Part(s) Used: cut and dried or powdered barley grass
Constituents/Active Ingredients: Nutrients per 3.5 grams (1 tsp. powder) (approximately): Protein 800 mg; crude fiber 600 mg; Calories 10; chlorophyll 19mg; carbohydrates 1.3g; Vitamins: Vitamin A 1750 I/U; Vitamin K 280 mcg; Vitamin C 11mg; Vitamin E 1.1mcg; Thiamin 10mcg; Choline 1mg; Riboflavin 71mcg; Vitamin B-12 1mcg; Niacin 263mcg; Pantothenic acid 84 mcg; Biotin 4mcg; Folic acid 38mcg. Amino Acids: Lysine 29 mg; Histidine 16 mg; Arginine 39 mg; Asparatic Acid 78 mg; Threonine 37 mg; Glutamic Acid 33 mg; Glycine 41 mg; Alanine 48 mg; Valine 44 mg; Isoleucine 31 mg; Leucine 57 mg; Tyrosine 18 mg; Phenylanlanine 38 mg; Methionine 15 mg; Cystine 8mg; Tryptophan 4 mg; Amide 10 mg; Purines 2 mg; Serine 85 mg. Minerals: Calcium 18mg; Phosphorus 18 mg; Potassium 112 mg; Magnesium 3.6 mg; Iron 2 mg; Manganese 0.35 mg; Selenium 3.5 mcg; Sodium 1 mg; Zinc 17.5 mcg; Iodine 7 mcg; Copper 0.02 mg; Cobalt 1.75 mcg. Barley grain contains 67% carbohydrates and 12.8% protein.

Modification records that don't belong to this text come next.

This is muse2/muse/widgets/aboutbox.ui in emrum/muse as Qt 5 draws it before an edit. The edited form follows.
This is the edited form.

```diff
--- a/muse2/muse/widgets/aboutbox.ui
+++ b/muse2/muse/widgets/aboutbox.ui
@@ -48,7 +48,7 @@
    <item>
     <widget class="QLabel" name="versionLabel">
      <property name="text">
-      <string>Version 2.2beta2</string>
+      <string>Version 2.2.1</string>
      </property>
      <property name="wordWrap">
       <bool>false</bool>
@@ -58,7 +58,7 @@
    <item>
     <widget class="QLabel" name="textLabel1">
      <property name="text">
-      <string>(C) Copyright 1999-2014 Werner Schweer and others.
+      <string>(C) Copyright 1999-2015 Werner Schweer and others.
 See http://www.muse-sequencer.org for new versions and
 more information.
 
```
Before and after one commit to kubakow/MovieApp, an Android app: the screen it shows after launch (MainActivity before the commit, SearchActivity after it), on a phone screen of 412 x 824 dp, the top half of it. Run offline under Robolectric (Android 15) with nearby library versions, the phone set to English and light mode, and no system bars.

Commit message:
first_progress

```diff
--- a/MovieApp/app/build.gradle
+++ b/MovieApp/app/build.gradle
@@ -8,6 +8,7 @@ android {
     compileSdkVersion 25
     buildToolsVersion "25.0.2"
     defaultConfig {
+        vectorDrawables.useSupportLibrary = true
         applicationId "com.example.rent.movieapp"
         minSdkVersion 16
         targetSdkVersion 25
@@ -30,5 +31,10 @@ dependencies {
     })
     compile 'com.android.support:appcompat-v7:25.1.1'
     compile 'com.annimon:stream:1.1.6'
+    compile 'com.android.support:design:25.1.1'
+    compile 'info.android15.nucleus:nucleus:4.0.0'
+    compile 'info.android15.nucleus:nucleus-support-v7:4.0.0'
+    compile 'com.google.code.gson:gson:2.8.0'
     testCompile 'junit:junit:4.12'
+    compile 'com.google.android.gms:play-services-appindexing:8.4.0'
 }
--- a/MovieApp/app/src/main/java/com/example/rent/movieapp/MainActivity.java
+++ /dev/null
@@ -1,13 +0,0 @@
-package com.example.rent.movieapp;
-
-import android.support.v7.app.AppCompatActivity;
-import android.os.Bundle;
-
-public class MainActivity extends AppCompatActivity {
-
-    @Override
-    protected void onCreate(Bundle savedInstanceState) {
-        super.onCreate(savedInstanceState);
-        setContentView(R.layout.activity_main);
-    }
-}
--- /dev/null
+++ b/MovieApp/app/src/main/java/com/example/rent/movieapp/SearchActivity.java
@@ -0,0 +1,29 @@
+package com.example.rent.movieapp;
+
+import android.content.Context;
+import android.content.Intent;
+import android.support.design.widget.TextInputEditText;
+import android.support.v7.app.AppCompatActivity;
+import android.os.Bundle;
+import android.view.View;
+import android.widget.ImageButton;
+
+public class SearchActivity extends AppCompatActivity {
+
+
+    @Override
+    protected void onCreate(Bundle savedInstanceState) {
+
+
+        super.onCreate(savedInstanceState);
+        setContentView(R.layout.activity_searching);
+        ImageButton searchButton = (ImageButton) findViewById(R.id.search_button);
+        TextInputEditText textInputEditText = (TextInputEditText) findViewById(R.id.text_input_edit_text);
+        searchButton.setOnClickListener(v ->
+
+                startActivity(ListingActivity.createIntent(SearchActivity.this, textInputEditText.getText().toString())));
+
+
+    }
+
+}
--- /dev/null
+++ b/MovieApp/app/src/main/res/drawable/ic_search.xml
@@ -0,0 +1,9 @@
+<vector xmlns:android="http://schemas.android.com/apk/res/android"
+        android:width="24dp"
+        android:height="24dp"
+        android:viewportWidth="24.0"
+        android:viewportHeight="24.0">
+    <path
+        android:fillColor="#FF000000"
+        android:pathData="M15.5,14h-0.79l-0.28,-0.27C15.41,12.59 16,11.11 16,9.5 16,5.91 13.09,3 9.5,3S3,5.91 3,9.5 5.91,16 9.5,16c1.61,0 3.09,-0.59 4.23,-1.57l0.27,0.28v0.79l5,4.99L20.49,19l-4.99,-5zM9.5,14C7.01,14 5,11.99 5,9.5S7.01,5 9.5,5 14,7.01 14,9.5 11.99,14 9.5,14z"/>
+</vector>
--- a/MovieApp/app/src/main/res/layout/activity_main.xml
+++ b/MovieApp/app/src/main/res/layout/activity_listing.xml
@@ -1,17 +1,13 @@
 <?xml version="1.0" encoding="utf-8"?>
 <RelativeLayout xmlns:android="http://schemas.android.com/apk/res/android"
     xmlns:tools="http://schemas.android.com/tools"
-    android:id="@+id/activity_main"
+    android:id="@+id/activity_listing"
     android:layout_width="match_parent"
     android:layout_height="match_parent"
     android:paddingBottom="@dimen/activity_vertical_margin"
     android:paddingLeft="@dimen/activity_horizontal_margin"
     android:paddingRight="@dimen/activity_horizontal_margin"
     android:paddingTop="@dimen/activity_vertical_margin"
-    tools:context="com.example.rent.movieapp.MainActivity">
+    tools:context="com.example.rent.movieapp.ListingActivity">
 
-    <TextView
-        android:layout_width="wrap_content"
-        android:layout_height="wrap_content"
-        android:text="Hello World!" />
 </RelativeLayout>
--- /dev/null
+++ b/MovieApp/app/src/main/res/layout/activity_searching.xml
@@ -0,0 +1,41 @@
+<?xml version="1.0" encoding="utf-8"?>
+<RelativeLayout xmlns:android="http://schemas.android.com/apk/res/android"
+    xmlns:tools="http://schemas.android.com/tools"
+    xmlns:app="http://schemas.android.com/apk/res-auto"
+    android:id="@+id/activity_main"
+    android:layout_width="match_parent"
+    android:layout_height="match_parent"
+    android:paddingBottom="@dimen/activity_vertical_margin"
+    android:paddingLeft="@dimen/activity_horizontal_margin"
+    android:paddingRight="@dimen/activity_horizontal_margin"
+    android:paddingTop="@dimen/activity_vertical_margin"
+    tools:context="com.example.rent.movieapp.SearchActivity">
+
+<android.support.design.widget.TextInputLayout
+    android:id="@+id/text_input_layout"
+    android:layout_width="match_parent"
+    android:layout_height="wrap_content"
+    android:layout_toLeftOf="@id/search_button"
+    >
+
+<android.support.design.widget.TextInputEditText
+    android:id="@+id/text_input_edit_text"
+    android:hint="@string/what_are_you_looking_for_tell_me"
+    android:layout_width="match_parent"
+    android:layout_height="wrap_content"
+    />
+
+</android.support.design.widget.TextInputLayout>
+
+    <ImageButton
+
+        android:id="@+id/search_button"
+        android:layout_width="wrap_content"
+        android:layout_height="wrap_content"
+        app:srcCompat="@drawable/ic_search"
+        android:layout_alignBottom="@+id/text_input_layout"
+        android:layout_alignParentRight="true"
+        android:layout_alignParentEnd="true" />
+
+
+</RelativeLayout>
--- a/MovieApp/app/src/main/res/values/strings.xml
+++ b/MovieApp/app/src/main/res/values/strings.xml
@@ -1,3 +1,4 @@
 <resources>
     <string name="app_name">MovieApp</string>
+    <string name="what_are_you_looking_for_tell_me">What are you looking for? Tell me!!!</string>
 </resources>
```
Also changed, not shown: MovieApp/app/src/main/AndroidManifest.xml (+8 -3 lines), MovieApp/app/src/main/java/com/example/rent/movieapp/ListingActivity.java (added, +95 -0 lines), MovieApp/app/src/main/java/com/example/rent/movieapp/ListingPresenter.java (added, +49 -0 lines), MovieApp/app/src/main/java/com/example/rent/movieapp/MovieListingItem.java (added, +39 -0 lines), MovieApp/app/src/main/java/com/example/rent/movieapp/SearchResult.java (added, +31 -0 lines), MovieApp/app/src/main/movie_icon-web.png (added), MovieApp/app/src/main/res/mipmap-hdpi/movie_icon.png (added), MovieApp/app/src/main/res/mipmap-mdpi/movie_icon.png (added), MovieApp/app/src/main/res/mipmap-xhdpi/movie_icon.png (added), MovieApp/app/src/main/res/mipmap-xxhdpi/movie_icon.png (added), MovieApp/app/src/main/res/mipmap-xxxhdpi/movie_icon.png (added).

Overview: Barley is widely used in human foods, animal feeds, and livestock forages around the world. The use of barley for food and medicinal purposes dates to antiquity. Paleobotanists place this ancient cereal grass as being cultivated as early as 7000 BC. Roman gladiators ate barley for strength and stamina. In the West, barley was first known for the grain it produces. Barley grass is rich in calcium, iron, and many other minerals, all the essential amino acids, chlorophyll, flavonoids, vitamin B12, Vitamin C, plus enzymes. Barley greens are also rich in beta-carotene, vitamins B1, B2, B6, folic acid, and pantothenic acid.
Traditional Use/Benefits/Body Systems: Barley grass powder and juice can be used to supplement the diet with vitamins and minerals. Barley grass juice is also used medicinally to heal stomach and colon disorders, duodenal ulcers, ulcerative colitis, and is an effective anti-inflammatory.
Clinical Studies/Scientific Research/References:
Duke JA. 1992. Handbook of Phytochemical Constituents of GRAS Herbs and Other Economic Plants. CRC Press, Boca Raton, FL, pp. 293-295.
Kanauchi O, Iwanaga T, Mitsuyama K. 2001. Germinated barley foodstuff feeding. A novel neutraceutical therapeutic strategy for ulcerative colitis. Digestion. 2001; 63 Suppl 1: 60-7.
Disclaimer: This information in our Herbal Encyclopedia is intended only as a general reference for educational purposes. It is not a replacement for medical advice. This content does not provide dosage information, cautions/contraindications, or possible interactions with prescription drugs. Please consult any relevant product labels for detailed information on use and with a medical practitioner for individual health advice.